# Insights Architecture

Fairwinds Insights consists of two main components:

  • The Client - this consists of the users's cluster, where the Insights Agent runs each of the enabled reports
  • The Server - this consists of the Insights backend, database, and file storage
Insights Architecture

While each report has its own requirements, there are some baseline requirements needed by the Insights Agent:

  • Sufficient RBAC permissions to create new Jobs in the cluster
  • The view ClusterRole
  • Network access to insights.fairwinds.com

Additional architecture notes and RBAC requirements for different reports are listed below. Note that the Insights Agent only requires egress from the cluster - you will not need to open up access for any kind of network ingress.

# Network Egress

Fairwinds Insights will need access to the following domains:

  • insights.fairwinds.com
  • quay.io
  • hub.docker.com (kube-hunter)
  • raw.githubusercontent.com (goldilocks)
  • github.com (trivy)
  • github-production-release-asset-*.s3.amazonaws.com (trivy)

# Report Architectures

Typically, each report runs as a CronJob on a configurable schedule (usually once/hour by default). The report will analyze resources in the cluster, then send a JSON report with its findings to insights.fairwinds.com.

Any exceptions or additions to this flow are listed below.

# Goldilocks

In addition to the typical cronjob, Goldilocks will run a long-lived Deployment for controlling VPA objects. Goldilocks will add a VPA (in recommend mode) to any incoming Deployment in order to provide resource recommendations.

Goldilocks needs access to raw.githubusercontent.com in order to access the CRDs for VPA objects, which will be installed in the cluster alongside the Insights Agent.

Goldilocks also requires a metrics-server installation.

# kube-bench

kube-bench can run in one of two modes:

  • cronjob (default) - this runs the report for a single node
  • daemonset - this runs the report on all nodes

If your nodes are homogenous (i.e. you only have a single node pool), the cronjob mode is sufficient. But if your nodes have different configurations, you'll likely want to run kube-bench as a DaemonSet.

kube-bench needs access to some resources on the node in order to perform its audit, including:

  • /var/lib
  • /etc/systemd
  • /etc/kubernetes
  • /usr/local/mount-from-host/bin
  • root access

# kube-hunter

kube-hunter runs in pod mode (opens new window) in order to discover what running a malicious container can do/discover on your cluster.

# kubesec

kubesec only needs view access to the cluster in order to analyze workloads for misconfigurations.

# Nova

Nova needs access to Secrets, which contain metadata about installed Helm charts.

Nova will also need network access to any third-party Helm repositories from which Helm charts have been installed (e.g. https://kubernetes-charts.storage.googleapis.com).

Nova will find all Helm charts installed in the cluster, then cross-check those charts with the upstream repositories to check for new versions.

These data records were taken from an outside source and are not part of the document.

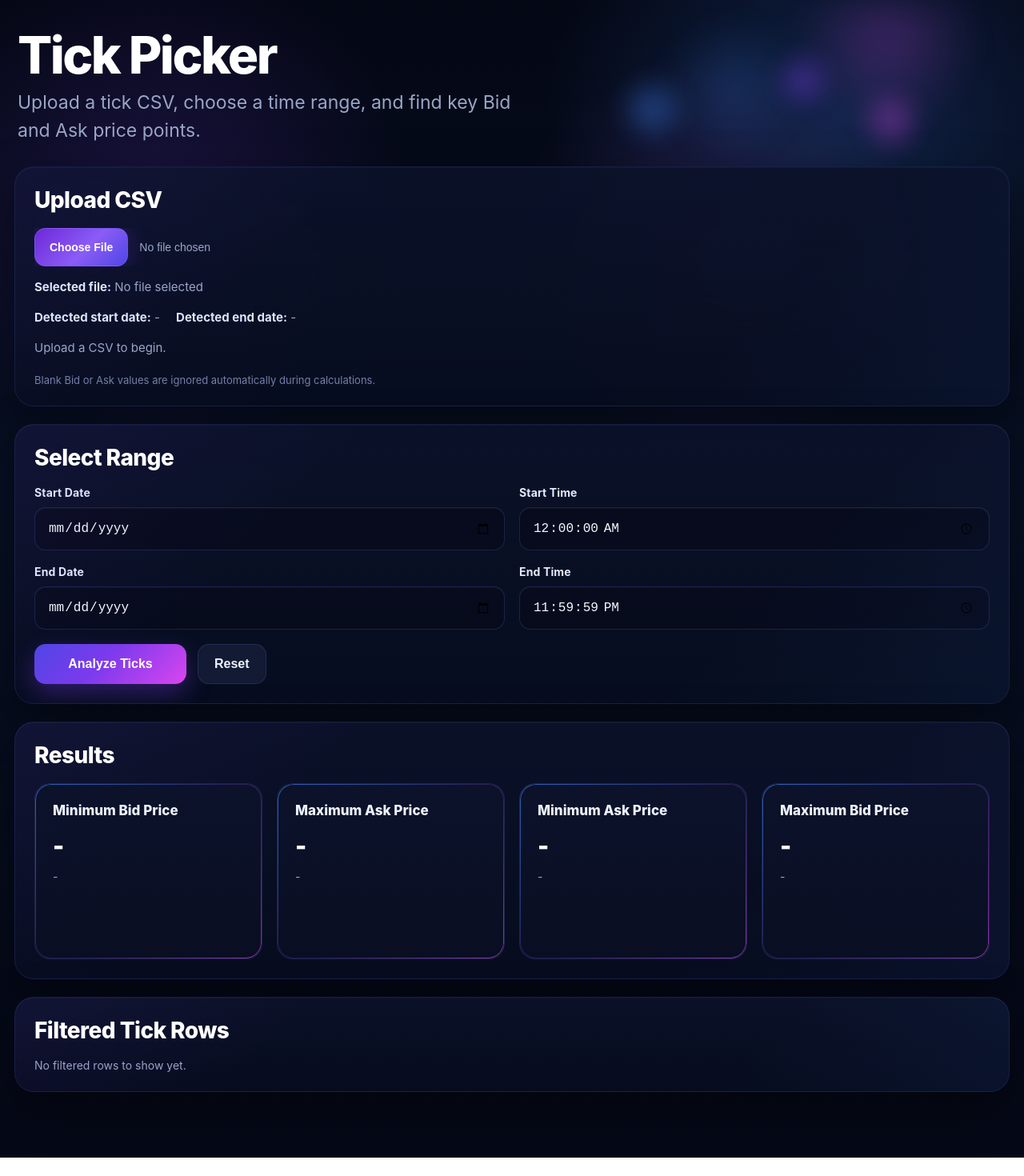
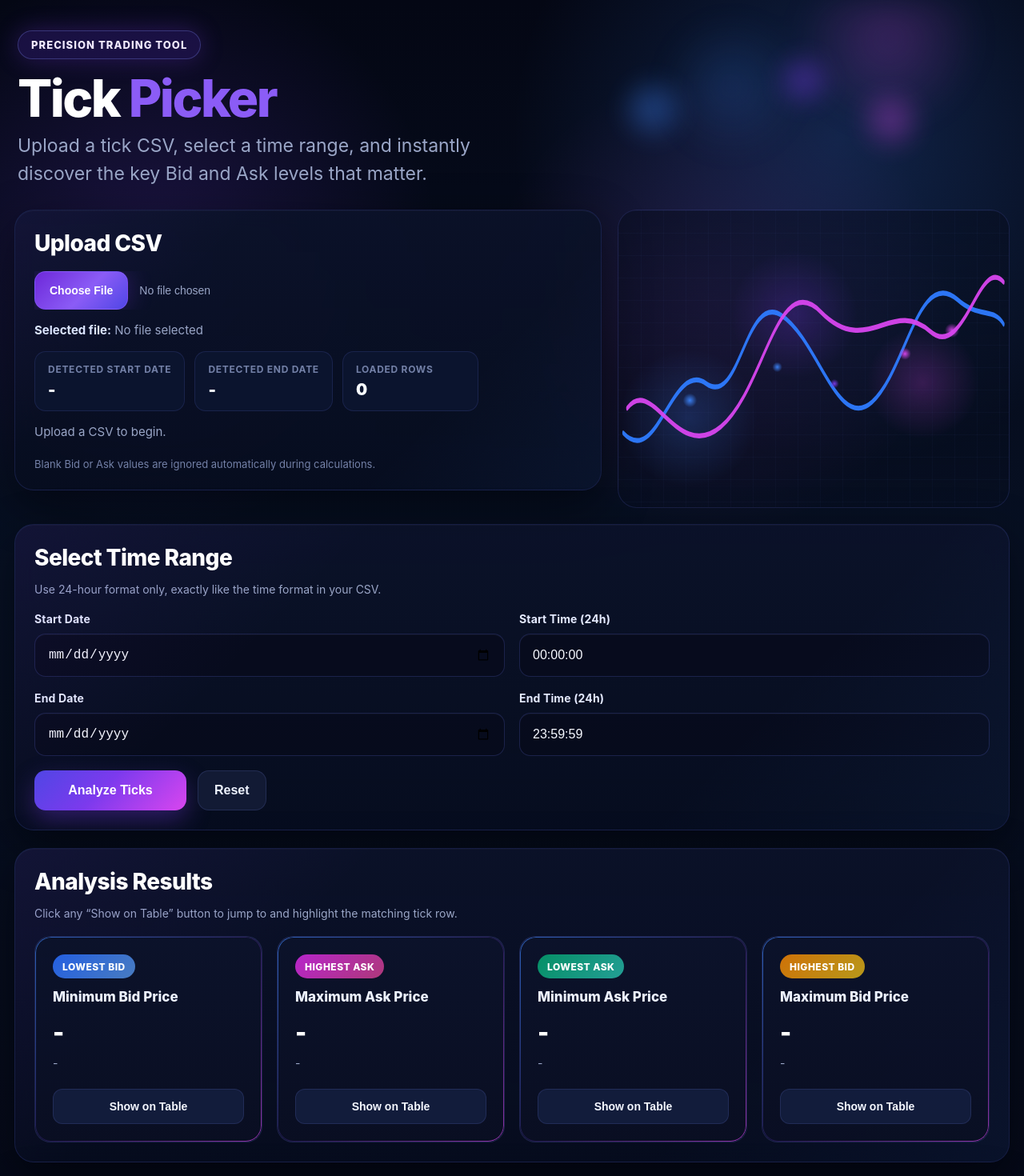
Before and after one commit to faiyaaaaaaz/Upgraded-Tick-Picker, a Next.js app: page / in a window 1280 px wide. Shown: the top 1470 px of the page at 80% size. Before the commit the page ends 1447 px from the top, so only its background shows below. Built offline with nearby package versions, Linux system fonts and the light colour scheme.

Commit message:
Refactor HomePage and enhance HeroChart component
Added new functions and updated UI components for better user experience.

```diff
--- a/app/page.js
+++ b/app/page.js
@@ -1,6 +1,6 @@
 "use client";
 
-import { useMemo, useState } from "react";
+import { useMemo, useRef, useState } from "react";
 import Papa from "papaparse";
 
 function parseTickDate(dateString) {
@@ -90,6 +90,41 @@ function parseCsvText(rawText) {
   return result.data || [];
 }
 
+function getRowKey(row, index) {
+  return `${row.rawDate}-${row.bid ?? "blankBid"}-${row.ask ?? "blankAsk"}-${index}`;
+}
+
+function HeroChart() {
+  return (
+    <div className="heroGraphic">
+      <div className="heroLine">
+        <svg viewBox="0 0 800 240" preserveAspectRatio="none">
+          <path
+            d="M10,180 C80,210 110,120 180,140 C250,160 260,65 335,85 C410,105 450,180 520,155 C590,130 615,45 695,72 C740,88 770,78 790,92"
+            fill="none"
+            stroke="#2f7cff"
+            strokeWidth="4"
+            strokeLinecap="round"
+            opacity="0.95"
+          />
+        </svg>
+      </div>
+      <div className="heroLine2">
+        <svg viewBox="0 0 800 240" preserveAspectRatio="none">
+          <path
+            d="M18,160 C70,132 120,205 210,175 C300,145 325,46 415,82 C510,120 560,70 640,98 C710,122 740,35 790,58"
+            fill="none"
+            stroke="#d946ef"
+            strokeWidth="4"
+            strokeLinecap="round"
+            opacity="0.95"
+          />
+        </svg>
+      </div>
+    </div>
+  );
+}
+
 export default function HomePage() {
   const [fileName, setFileName] = useState("");
   const [allRows, setAllRows] = useState([]);
@@ -107,6 +142,12 @@ export default function HomePage() {
     maxBid: null
   });
 
+  const [highlightedKey, setHighlightedKey] = useState("");
+  const [highlightType, setHighlightType] = useState("");
+  const [loadedRowCount, setLoadedRowCount] = useState(0);
+
+  const tableSectionRef = useRef(null);
+
   function resetAll() {
     setFileName("");
     setAllRows([]);
@@ -116,6 +157,9 @@ export default function HomePage() {
     setStartTime("00:00:00");
     setEndTime("23:59:59");
     setMessage("");
+    setHighlightedKey("");
+    setHighlightType("");
+    setLoadedRowCount(0);
     setResults({
       minBid: null,
       maxAsk: null,
@@ -130,6 +174,8 @@ export default function HomePage() {
 
     try {
       setMessage("");
+      setHighlightedKey("");
+      setHighlightType("");
       setResults({
         minBid: null,
         maxAsk: null,
@@ -180,11 +226,12 @@ export default function HomePage() {
       const lastDate = parsedRows[parsedRows.length - 1].parsedDate;
 
       setAllRows(parsedRows);
+      setLoadedRowCount(parsedRows.length);
       setStartDate(formatDateOnly(firstDate));
       setEndDate(formatDateOnly(lastDate));
       setStartTime("00:00:00");
       setEndTime("23:59:59");
-      setMessage(`Loaded ${parsedRows.length} valid rows from ${file.name}.`);
+      setMessage(`File loaded successfully. Ready for analysis.`);
     } catch {
       setMessage("Could not read this CSV file.");
     }
@@ -221,6 +268,8 @@ export default function HomePage() {
         minAsk: null,
         maxBid: null
       });
+      setHighlightedKey("");
+      setHighlightType("");
       setMessage("No rows found in this selected range.");
       return;
     }
@@ -237,40 +286,159 @@ export default function HomePage() {
       minAsk: minAskRow,
       maxBid: maxBidRow
     });
+    setHighlightedKey("");
+    setHighlightType("");
     setMessage(`Analysis complete. Found ${rowsInRange.length} rows in the selected range.`);
   }
 
-  const previewRows = useMemo(() => filteredRows.slice(0, 200), [filteredRows]);
+  function showOnTable(targetRow, type) {
+    if (!targetRow || !filteredRows.length) return;
+
+    const rowIndex = filteredRows.findIndex((row) => {
+      return (
+        row.rawDate === targetRow.rawDate &&
+        row.bid === targetRow.bid &&
+        row.ask === targetRow.ask
+      );
+    });
+
+    if (rowIndex === -1) return;
+
+    const key = getRowKey(filteredRows[rowIndex], rowIndex);
+    setHighlightedKey(key);
+    setHighlightType(type);
+
+    setTimeout(() => {
+      tableSectionRef.current?.scrollIntoView({
+        behavior: "smooth",
+        block: "start"
+      });
+    }, 80);
+  }
+
+  const previewRows = useMemo(() => filteredRows.slice(0, 1000), [filteredRows]);
+
+  function getHighlightClass(row, index) {
+    const key = getRowKey(row, index);
+    if (key !== highlightedKey) return "";
+
+    if (highlightType === "minBid") return "highlightRowBlue";
+    if (highlightType === "maxAsk") return "highlightRowPink";
+    if (highlightType === "minAsk") return "highlightRowGreen";
+    if (highlightType === "maxBid") return "highlightRowYellow";
+    return "";
+  }
+
+  function getTag(type) {
+    if (type === "minBid") return <span className="pillTag pillBlue">Min Bid</span>;
+    if (type === "maxAsk") return <span className="pillTag pillPink">Max Ask</span>;
+    if (type === "minAsk") return <span className="pillTag pillGreen">Min Ask</span>;
+    if (type === "maxBid") return <span className="pillTag pillYellow">Max Bid</span>;
+    return null;
+  }
+
+  function getRowTag(row) {
+    const matchedTypes = [];
+
+    if (
+      results.minBid &&
+      row.rawDate === results.minBid.rawDate &&
+      row.bid === results.minBid.bid &&
+      row.ask === results.minBid.ask
+    ) {
+      matchedTypes.push(getTag("minBid"));
+    }
+
+    if (
+      results.maxAsk &&
+      row.rawDate === results.maxAsk.rawDate &&
+      row.bid === results.maxAsk.bid &&
+      row.ask === results.maxAsk.ask
+    ) {
+      matchedTypes.push(getTag("maxAsk"));
+    }
+
+    if (
+      results.minAsk &&
+      row.rawDate === results.minAsk.rawDate &&
+      row.bid === results.minAsk.bid &&
+      row.ask === results.minAsk.ask
+    ) {
+      matchedTypes.push(getTag("minAsk"));
+    }
+
+    if (
+      results.maxBid &&
+      row.rawDate === results.maxBid.rawDate &&
+      row.bid === results.maxBid.bid &&
+      row.ask === results.maxBid.ask
+    ) {
+      matchedTypes.push(getTag("maxBid"));
+    }
+
+    if (!matchedTypes.length) return null;
+
+    return <div style={{ display: "flex", gap: 8, flexWrap: "wrap" }}>{matchedTypes}</div>;
+  }
 
   return (
     <main className="page">
       <section className="header">
-        <h1>Tick Picker</h1>
-        <p>Upload a tick CSV, choose a time range, and find key Bid and Ask price points.</p>
+        <div className="topBadge">Precision Trading Tool</div>
+        <h1>
+          Tick <span style={{ color: "#8b5cf6" }}>Picker</span>
+        </h1>
+        <p>
+          Upload a tick CSV, select a time range, and instantly discover the key Bid and Ask
+          levels that matter.
+        </p>
       </section>
 
-      <section className="card">
+      <section className="splitHero">
+        <div className="card">
           <h2>Upload CSV</h2>
           <div className="uploadBox">
             <input type="file" accept=".csv,text/csv" onChange={handleFileUpload} />
             <div className="uploadMeta">
               <strong>Selected file:</strong> {fileName || "No file selected"}
             </div>
-          <div className="uploadMeta">
-            <strong>Detected start date:</strong> {startDate || "-"}{" "}
-            <strong style={{ marginLeft: 16 }}>Detected end date:</strong> {endDate || "-"}
+
+            <div className="statRow">
+              <div className="statMini">
+                <div className="statMiniLabel">Detected Start Date</div>
+                <div className="statMiniValue">{startDate || "-"}</div>
               </div>
-          <div className={`uploadMeta ${message.includes("complete") || message.includes("Loaded") ? "success" : ""}`}>
+
+              <div className="statMini">
+                <div className="statMiniLabel">Detected End Date</div>
+                <div className="statMiniValue">{endDate || "-"}</div>
+              </div>
+
+              <div className="statMini">
+                <div className="statMiniLabel">Loaded Rows</div>
+                <div className="statMiniValue">{loadedRowCount || 0}</div>
+              </div>
+            </div>
+
+            <div className={`uploadMeta ${message.includes("complete") || message.includes("loaded") || message.includes("Ready") ? "success" : ""}`}>
               {message || "Upload a CSV to begin."}
             </div>
+
             <div className="note">
               Blank Bid or Ask values are ignored automatically during calculations.
             </div>
           </div>
+        </div>
+
+        <HeroChart />
       </section>
 
       <section className="card">
-        <h2>Select Range</h2>
+        <h2>Select Time Range</h2>
+        <div className="sectionHint">
+          Use 24-hour format only, exactly like the time format in your CSV.
+        </div>
+
         <div className="grid2">
           <div className="field">
             <label>Start Date</label>
@@ -282,10 +450,11 @@ export default function HomePage() {
           </div>
 
           <div className="field">
-            <label>Start Time</label>
+            <label>Start Time (24h)</label>
             <input
-              type="time"
-              step="1"
+              type="text"
+              inputMode="numeric"
+              placeholder="00:00:00"
               value={startTime}
               onChange={(e) => setStartTime(e.target.value)}
             />
@@ -301,10 +470,11 @@ export default function HomePage() {
           </div>
 
           <div className="field">
-            <label>End Time</label>
+            <label>End Time (24h)</label>
             <input
-              type="time"
-              step="1"
+              type="text"
+              inputMode="numeric"
+              placeholder="23:59:59"
               value={endTime}
               onChange={(e) => setEndTime(e.target.value)}
             />
@@ -322,36 +492,88 @@ export default function HomePage() {
       </section>
 
       <section className="card">
-        <h2>Results</h2>
+        <h2>Analysis Results</h2>
+        <div className="sectionHint">
+          Click any “Show on Table” button to jump to and highlight the matching tick row.
+        </div>
+
         <div className="resultGrid">
           <div className="resultCard">
+            <div style={{ marginBottom: 12 }}>
+              <span className="pillTag pillBlue">Lowest Bid</span>
+            </div>
             <h3>Minimum Bid Price</h3>
             <div className="resultValue">{formatPrice(results.minBid?.bid)}</div>
             <div className="resultTime">{formatDateTime(results.minBid?.parsedDate)}</div>
+            <button
+              className="resultActionBtn"
+              onClick={() => showOnTable(results.minBid, "minBid")}
+              disabled={!results.minBid}
+            >
+              Show on Table
+            </button>
           </div>
 
           <div className="resultCard">
+            <div style={{ marginBottom: 12 }}>
+              <span className="pillTag pillPink">Highest Ask</span>
+            </div>
             <h3>Maximum Ask Price</h3>
             <div className="resultValue">{formatPrice(results.maxAsk?.ask)}</div>
             <div className="resultTime">{formatDateTime(results.maxAsk?.parsedDate)}</div>
+            <button
+              className="resultActionBtn"
+              onClick={() => showOnTable(results.maxAsk, "maxAsk")}
+              disabled={!results.maxAsk}
+            >
+              Show on Table
+            </button>
           </div>
 
           <div className="resultCard">
+            <div style={{ marginBottom: 12 }}>
+              <span className="pillTag pillGreen">Lowest Ask</span>
+            </div>
             <h3>Minimum Ask Price</h3>
             <div className="resultValue">{formatPrice(results.minAsk?.ask)}</div>
             <div className="resultTime">{formatDateTime(results.minAsk?.parsedDate)}</div>
+            <button
+              className="resultActionBtn"
+              onClick={() => showOnTable(results.minAsk, "minAsk")}
+              disabled={!results.minAsk}
+            >
+              Show on Table
+            </button>
           </div>
 
           <div className="resultCard">
+            <div style={{ marginBottom: 12 }}>
+              <span className="pillTag pillYellow">Highest Bid</span>
+            </div>
             <h3>Maximum Bid Price</h3>
             <div className="resultValue">{formatPrice(results.maxBid?.bid)}</div>
             <div className="resultTime">{formatDateTime(results.maxBid?.parsedDate)}</div>
+            <button
+              className="resultActionBtn"
+              onClick={() => showOnTable(results.maxBid, "maxBid")}
+              disabled={!results.maxBid}
+            >
+              Show on Table
+            </button>
           </div>
         </div>
       </section>
 
-      <section className="card">
-        <h2>Filtered Tick Rows</h2>
+      <section className="card" ref={tableSectionRef}>
+        <h2>Filtered Tick Data</h2>
+
+        <div className="tableTopBar">
+          <div className="tableCount">
+            Showing {previewRows.length.toLocaleString()} of {filteredRows.length.toLocaleString()} rows
+          </div>
+          <div className="tableStatus">Showing: Selected Range</div>
+        </div>
+
         {!previewRows.length ? (
           <div className="emptyState">No filtered rows to show yet.</div>
         ) : (
@@ -360,24 +582,31 @@ export default function HomePage() {
               <table>
                 <thead>
                   <tr>
-                    <th>Date and Time</th>
+                    <th style={{ width: "170px" }}>Marker</th>
+                    <th>Date &amp; Time</th>
                     <th>Bid Price</th>
                     <th>Ask Price</th>
                   </tr>
                 </thead>
                 <tbody>
                   {previewRows.map((row, index) => (
-                    <tr key={`${row.rawDate}-${index}`}>
+                    <tr
+                      key={getRowKey(row, index)}
+                      className={getHighlightClass(row, index)}
+                    >
+                      <td>{getRowTag(row)}</td>
                       <td>{formatDateTime(row.parsedDate)}</td>
-                      <td>{row.bid === null || Number.isNaN(row.bid) ? "" : row.bid}</td>
-                      <td>{row.ask === null || Number.isNaN(row.ask) ? "" : row.ask}</td>
+                      <td>{row.bid === null || Number.isNaN(row.bid) ? "" : formatPrice(row.bid)}</td>
+                      <td>{row.ask === null || Number.isNaN(row.ask) ? "" : formatPrice(row.ask)}</td>
                     </tr>
                   ))}
                 </tbody>
               </table>
             </div>
-            <div className="note">
-              Showing the first {previewRows.length} rows from the selected range.
+
+            <div className="proTip">
+              <strong>PRO TIP</strong>
+              Click any “Show on Table” button above to instantly highlight that specific tick in the table.
             </div>
           </>
         )}
```
Lines whose indentation alone changed are shown as unchanged.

# OPA

The OPA report will reach out to the Insights API to pull down any Rego policies that have been added to your organization. It will need view access to the cluster in order to run those policies against existing resources.

# Pluto

Pluto needs view access to the cluster in order to check for deprecated API versions.

# Polaris

Polaris needs view access to the cluster in order to analyze workload configurations. It also needs access to Secrets in order to examine Helm charts.

# RBAC Reporter

RBAC Reporter needs view access to the cluster to aggregate information about RBAC roles and bindings.

# Trivy

Trivy will download a list of known CVEs from GitHub (opens new window), then cross-check these against images in your cluster.

You may need to grant Trivy access to private images if your nodes don't automatically have access to your private Docker registries.

# Workloads

The Workloads report only needs view access to your cluster.

# RBAC requirements

Each Fairwinds Insights plugin requires a unique set of permissions in order to do its job. Here we provide a list of permissions requested by each plugin - you can also review the helm chart (opens new window) to see the exact RBAC configurations for each plugin.

Notably, some plugins require read access to secrets. This is because they examine Helm 3 releases, which store metadata inside of a Secret object.

If a particular plugin requires permissions that you're uncomfortable with, you can disable it in the Helm chart by adding --set $plugin.enabled=false.

# Permission List

Plugin View Secrets View Resources (non-secrets) Other/Notes
kube-bench
kube-hunter
Polaris
Kubesec
RBAC reporter
Trivy
Workloads
Goldilocks Create/Delete VPAs
Release Watcher Needs secrets to view Helm releases
Pluto Needs secrets to view Helm releases